Himself has joined in with the Aitutaki Golden Oldies Rugby Team “Happy Feet” for their training paddles in the 6 man vaka (outrigger canoe/waka) twice a week, which he is enjoying very much.  He’s one of the youngest and it is a really nice bunch of guys that gives us yet another circle of friends on the ever decreasing island.
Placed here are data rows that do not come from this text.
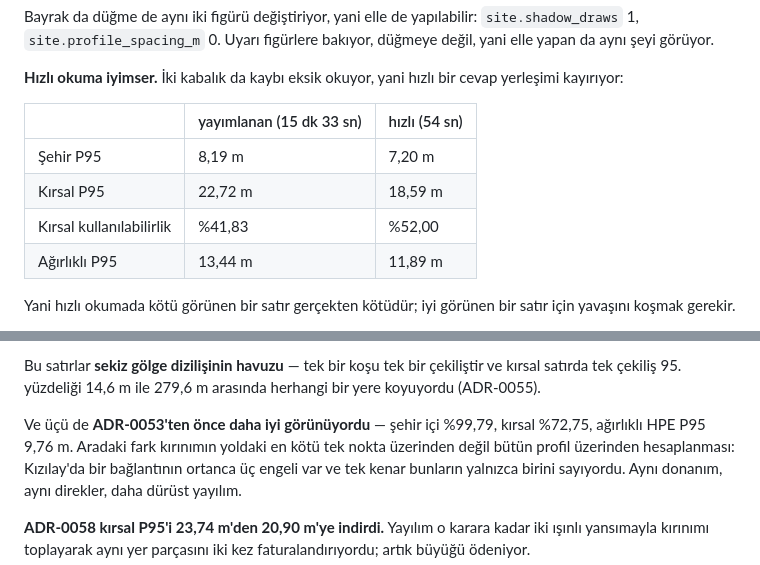
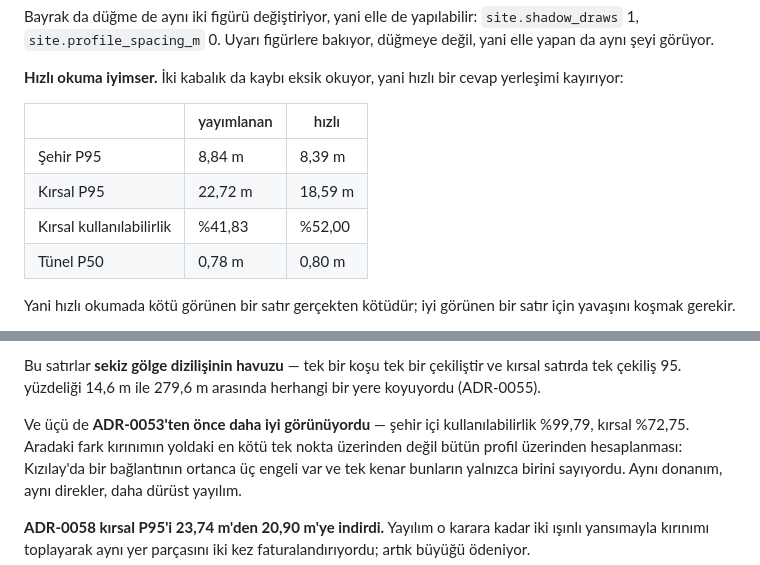
Before and after one commit to ysoktar/yerkon, a Markdown page: docs/TRY-IT.md, 2 parts joined by grey strips. Rendered like a GitHub page.

```diff
--- a/docs/TRY-IT.md
+++ b/docs/TRY-IT.md
@@ -708,12 +708,12 @@ figürlere bakıyor, düğmeye değil, yani elle yapan da aynı şeyi görüyor.
 **Hızlı okuma iyimser.** İki kabalık da kaybı eksik okuyor, yani hızlı bir
 cevap yerleşimi kayırıyor:
 
-| | yayımlanan (15 dk 33 sn) | hızlı (54 sn) |
+| | yayımlanan | hızlı |
 |---|---|---|
-| Şehir P95 | 8,19 m | 7,20 m |
+| Şehir P95 | 8,84 m | 8,39 m |
 | Kırsal P95 | 22,72 m | 18,59 m |
 | Kırsal kullanılabilirlik | %41,83 | %52,00 |
-| Ağırlıklı P95 | 13,44 m | 11,89 m |
+| Tünel P50 | 0,78 m | 0,80 m |
 
 Yani hızlı okumada kötü görünen bir satır gerçekten kötüdür; iyi görünen
 bir satır için yavaşını koşmak gerekir.
@@ -754,8 +754,8 @@ Bu satırlar **sekiz gölge dizilişinin havuzu** — tek bir koşu tek bir
 çekiliştir ve kırsal satırda tek çekiliş 95. yüzdeliği 14,6 m ile
 279,6 m arasında herhangi bir yere koyuyordu (ADR-0055).
 
-Ve üçü de **ADR-0053'ten önce daha iyi görünüyordu** — şehir içi %99,79,
-kırsal %72,75, ağırlıklı HPE P95 9,76 m. Aradaki fark kırınımın yoldaki
+Ve üçü de **ADR-0053'ten önce daha iyi görünüyordu** — şehir içi
+kullanılabilirlik %99,79, kırsal %72,75. Aradaki fark kırınımın yoldaki
 en kötü tek nokta üzerinden değil bütün profil üzerinden hesaplanması:
 Kızılay'da bir bağlantının ortanca üç engeli var ve tek kenar bunların
 yalnızca birini sayıyordu. Aynı donanım, aynı direkler, daha dürüst
```
Also changed, not shown: docs/adr/0075-slayta-gore-senkron.md (added, +76 -0 lines).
On Wednesday nights the seniors, juniors and masters all paddle and there can be 5 – 6 crews all rotating in and out of the canoes.  Mostly his master’s crew gets right of way (maybe due to respect for their age – or that they are the newest team and can’t quite steer properly yet?).  After training we meet him at the Fishing Club to watch the crews and have fish and chips.  It is becoming a nice ritual for us.  The crews are training for a carnival here at Easter and then to compete in the huge Vaka Eiva competition in Raro next year with over 100 crews.


A few weeks back we were invited to the opening of the Aitutaki Power Station – I guess as either one of the largest power consumers or employers (70 staff) on the island Michael gets invited to these things.  The deputy PM was there – Sir Terapai Moate, from Aitutaki of course, and father of Michael’s vaka coach, who is uncle of several of his staff and one of the resort landowners– everybody has at least 3 connections to us in some way.  It was a very prestigious event with many rousing speeches from the politicians (yes there is an approaching election) mostly in Maori, but with smooth transition into English now and then.  Either way the laughter was universal when the Mayor took the stage and started to bag the politicians from Central Government. 


We listened to the Manager from NZ Aid, who contributed $1million to the project (keep paying those IRD contributions thank you everyone) suggest everyone on the island should be buying surge protectors – a little thoughtless when some of the island doesn’t have power and most couldn’t afford them anyway!?!  Lunch was an amazingly generous feast of pork, chicken, fish, pokey (a banana and arrowroot jelly pudding) chop suey noodles and thankfully a few bowls of crisp coleslaw to break up the calories.  Some of the portion sizes consumed give new meaning to ‘upsize’ and Michael and I got a telling off when we left and didn’t take the mandatory overflowing platter of food home with us for dinner.  The generosity here is wonderful.


So it’s …3 weeks until our next leave…4 weeks until our new house is ready (hopefully, finally)… 7 weeks to Christmas…10 weeks and Michael’s been here one year…16 weeks until we’re in Auckland…but who’s counting…